• **RECORDS TO USE**:

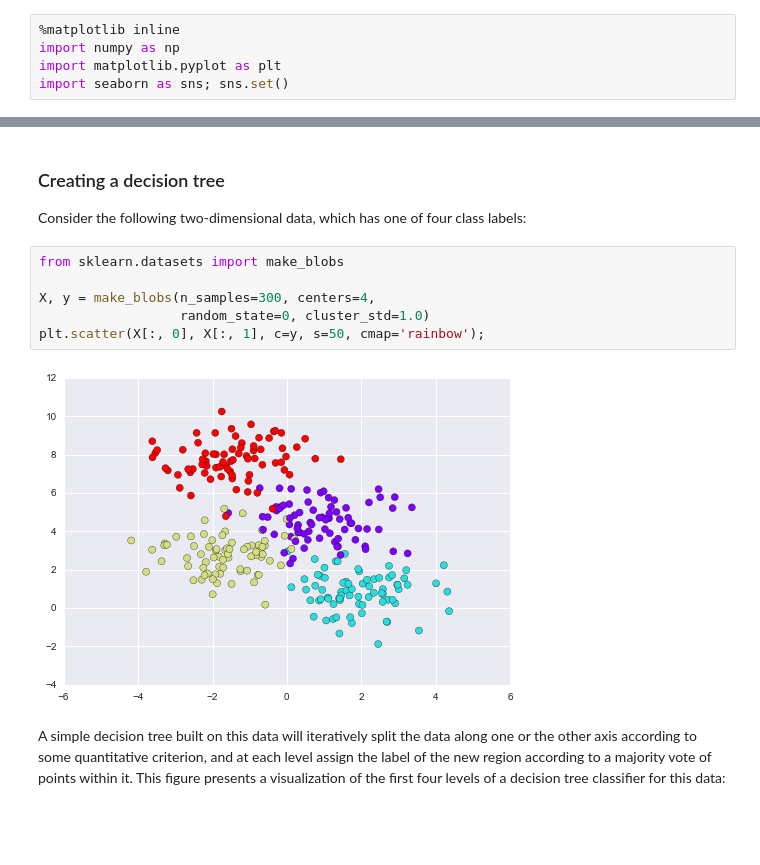
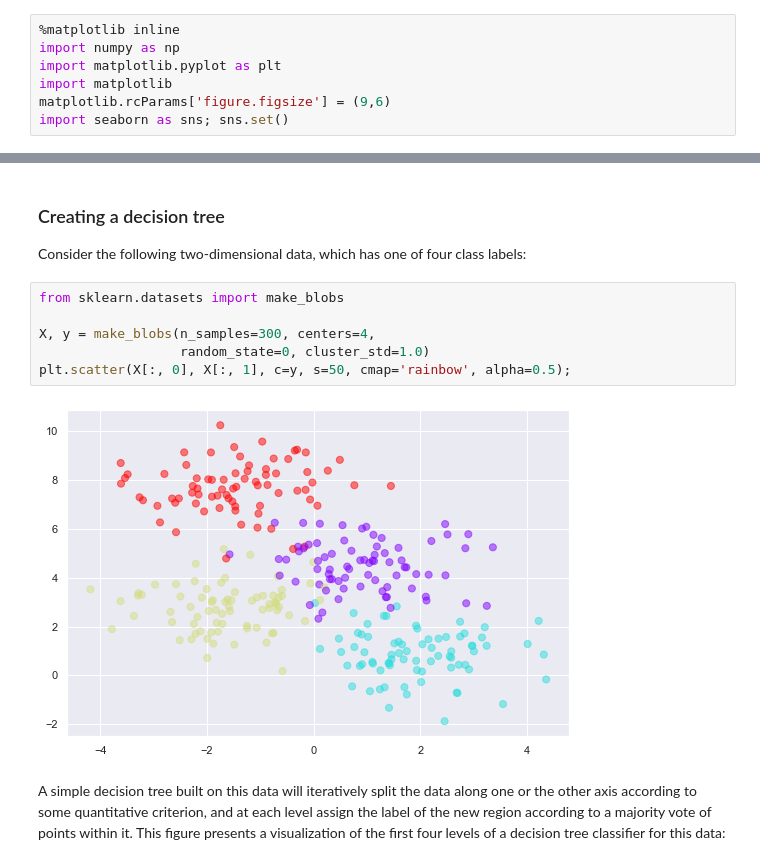
Before and after one commit to yongduek/PythonDataScienceHandbook, a Jupyter notebook: notebooks/05.08-Random-Forests.ipynb, the cells around one changed output, grey strips where cells are left out. Cells and saved outputs as stored; diff of their text form; blank space fills up the shorter version.

```diff
--- a/notebooks/05.08-Random-Forests.ipynb
+++ b/notebooks/05.08-Random-Forests.ipynb
@@ -23,4 +23,6 @@ We begin with the standard imports:
 %matplotlib inline
 import numpy as np
 import matplotlib.pyplot as plt
+import matplotlib
+matplotlib.rcParams['figure.figsize'] = (9,6)
 import seaborn as sns; sns.set()
@@ -47,11 +51,11 @@ Consider the following two-dimensional data, which has one of four class labels:
 # %%
 from sklearn.datasets import make_blobs
 
 X, y = make_blobs(n_samples=300, centers=4,
                   random_state=0, cluster_std=1.0)
-plt.scatter(X[:, 0], X[:, 1], c=y, s=50, cmap='rainbow');
+plt.scatter(X[:, 0], X[:, 1], c=y, s=50, cmap='rainbow', alpha=0.5);
 # %% [output]
-[figure, old version]
+[figure, new version]
 # %% [markdown]
 A simple decision tree built on this data will iteratively split the data along one or the other axis according to some quantitative criterion, and at each level assign the label of the new region according to a majority vote of points within it.
 This figure presents a visualization of the first four levels of a decision tree classifier for this data:
```
Also changed, not shown: parts of 43 cells of this notebook, 4 other files.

• **INSTRUCTIONS TO FOLLOW**:
A verbatim copy of the data, with all pictures omitted, is the required output.

• **TASK SOLUTION**:
Before and after one commit to yongduek/PythonDataScienceHandbook, a Jupyter notebook: notebooks/05.08-Random-Forests.ipynb, the cells around one changed output, grey strips where cells are left out. Cells and saved outputs as stored; diff of their text form; blank space fills up the shorter version.

```diff
--- a/notebooks/05.08-Random-Forests.ipynb
+++ b/notebooks/05.08-Random-Forests.ipynb
@@ -23,4 +23,6 @@ We begin with the standard imports:
 %matplotlib inline
 import numpy as np
 import matplotlib.pyplot as plt
+import matplotlib
+matplotlib.rcParams['figure.figsize'] = (9,6)
 import seaborn as sns; sns.set()
@@ -47,11 +51,11 @@ Consider the following two-dimensional data, which has one of four class labels:
 # %%
 from sklearn.datasets import make_blobs
 
 X, y = make_blobs(n_samples=300, centers=4,
                   random_state=0, cluster_std=1.0)
-plt.scatter(X[:, 0], X[:, 1], c=y, s=50, cmap='rainbow');
+plt.scatter(X[:, 0], X[:, 1], c=y, s=50, cmap='rainbow', alpha=0.5);
 # %% [output]
-[figure, old version]
+[figure, new version]
 # %% [markdown]
 A simple decision tree built on this data will iteratively split the data along one or the other axis according to some quantitative criterion, and at each level assign the label of the new region according to a majority vote of points within it.
 This figure presents a visualization of the first four levels of a decision tree classifier for this data:
```
Also changed, not shown: parts of 43 cells of this notebook, 4 other files.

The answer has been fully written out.